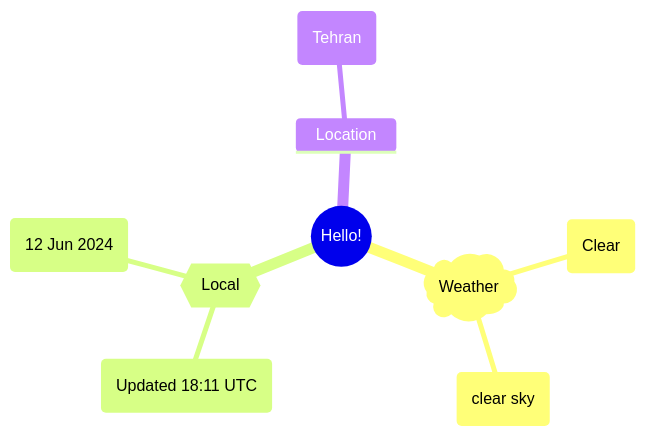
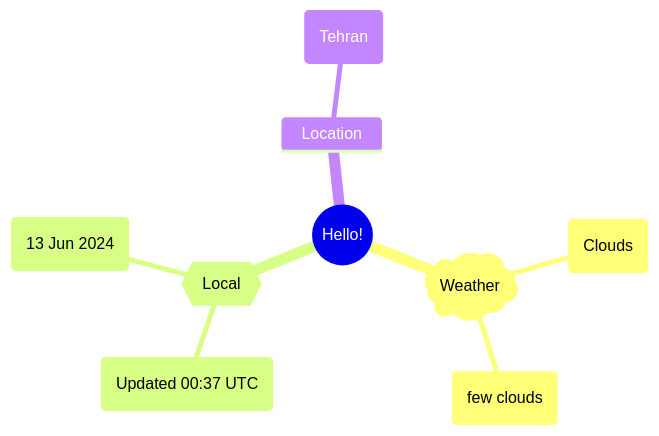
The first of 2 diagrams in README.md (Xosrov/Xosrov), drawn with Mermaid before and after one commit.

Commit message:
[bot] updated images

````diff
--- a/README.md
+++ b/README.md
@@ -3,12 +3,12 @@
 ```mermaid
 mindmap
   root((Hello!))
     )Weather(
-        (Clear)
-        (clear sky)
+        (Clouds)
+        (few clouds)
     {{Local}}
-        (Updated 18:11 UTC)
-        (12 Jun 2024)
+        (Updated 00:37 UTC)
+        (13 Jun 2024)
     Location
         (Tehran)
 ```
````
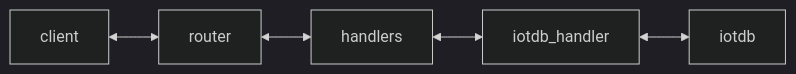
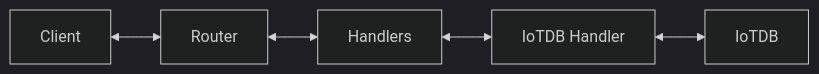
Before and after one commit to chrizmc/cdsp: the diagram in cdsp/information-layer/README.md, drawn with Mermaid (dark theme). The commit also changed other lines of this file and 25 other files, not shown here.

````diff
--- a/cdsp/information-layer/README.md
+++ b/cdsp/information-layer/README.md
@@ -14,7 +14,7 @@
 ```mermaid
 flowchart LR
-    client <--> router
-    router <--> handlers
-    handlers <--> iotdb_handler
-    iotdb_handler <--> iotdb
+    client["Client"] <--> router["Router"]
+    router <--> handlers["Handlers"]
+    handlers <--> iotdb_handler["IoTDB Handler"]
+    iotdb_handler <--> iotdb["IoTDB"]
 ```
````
▬▬▬▬▬▬▬▬▬▬
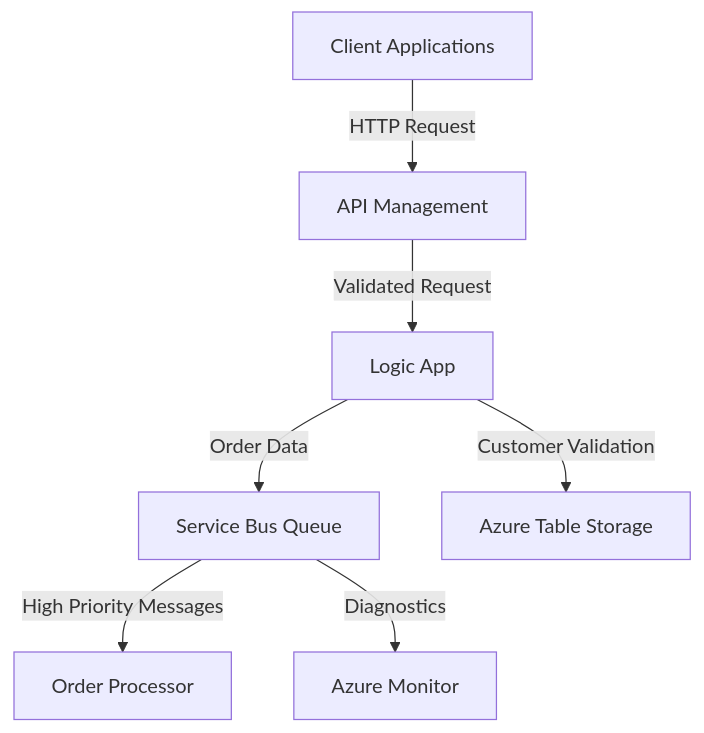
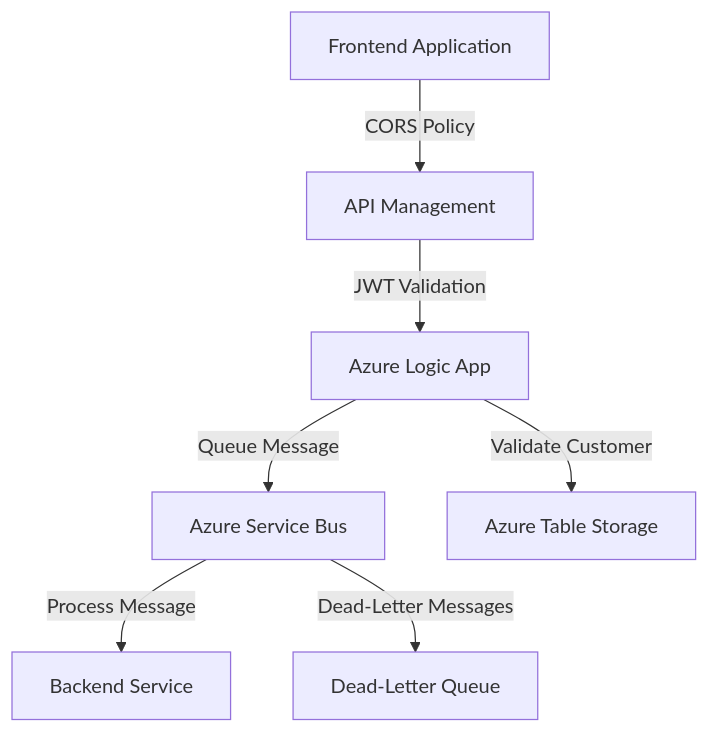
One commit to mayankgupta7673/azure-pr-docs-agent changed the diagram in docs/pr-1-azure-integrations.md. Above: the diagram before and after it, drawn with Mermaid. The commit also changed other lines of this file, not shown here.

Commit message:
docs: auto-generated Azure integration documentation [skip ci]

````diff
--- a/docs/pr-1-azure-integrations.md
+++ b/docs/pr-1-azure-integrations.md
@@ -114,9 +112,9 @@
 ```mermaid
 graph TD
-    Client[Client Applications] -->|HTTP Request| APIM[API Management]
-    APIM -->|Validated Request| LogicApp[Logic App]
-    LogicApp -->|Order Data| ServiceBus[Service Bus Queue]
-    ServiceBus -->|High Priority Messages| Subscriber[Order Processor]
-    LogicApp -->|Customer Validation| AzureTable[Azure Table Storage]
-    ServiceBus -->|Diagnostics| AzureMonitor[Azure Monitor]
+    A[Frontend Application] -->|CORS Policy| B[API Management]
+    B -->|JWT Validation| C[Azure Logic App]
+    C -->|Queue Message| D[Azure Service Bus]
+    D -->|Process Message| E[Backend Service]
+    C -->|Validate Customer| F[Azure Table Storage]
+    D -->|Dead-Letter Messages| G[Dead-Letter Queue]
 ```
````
▬▬▬▬▬▬▬▬▬▬
- [TASK OBJECTIVE]: From the line holding "Request| APIM[API Management]" to the line holding "Messages| Subscriber[Order Processor]", inclusive, restate each line above exactly as written.

- [ANSWER SECTION]:
-    Client[Client Applications] -->|HTTP Request| APIM[API Management]
-    APIM -->|Validated Request| LogicApp[Logic App]
-    LogicApp -->|Order Data| ServiceBus[Service Bus Queue]
-    ServiceBus -->|High Priority Messages| Subscriber[Order Processor]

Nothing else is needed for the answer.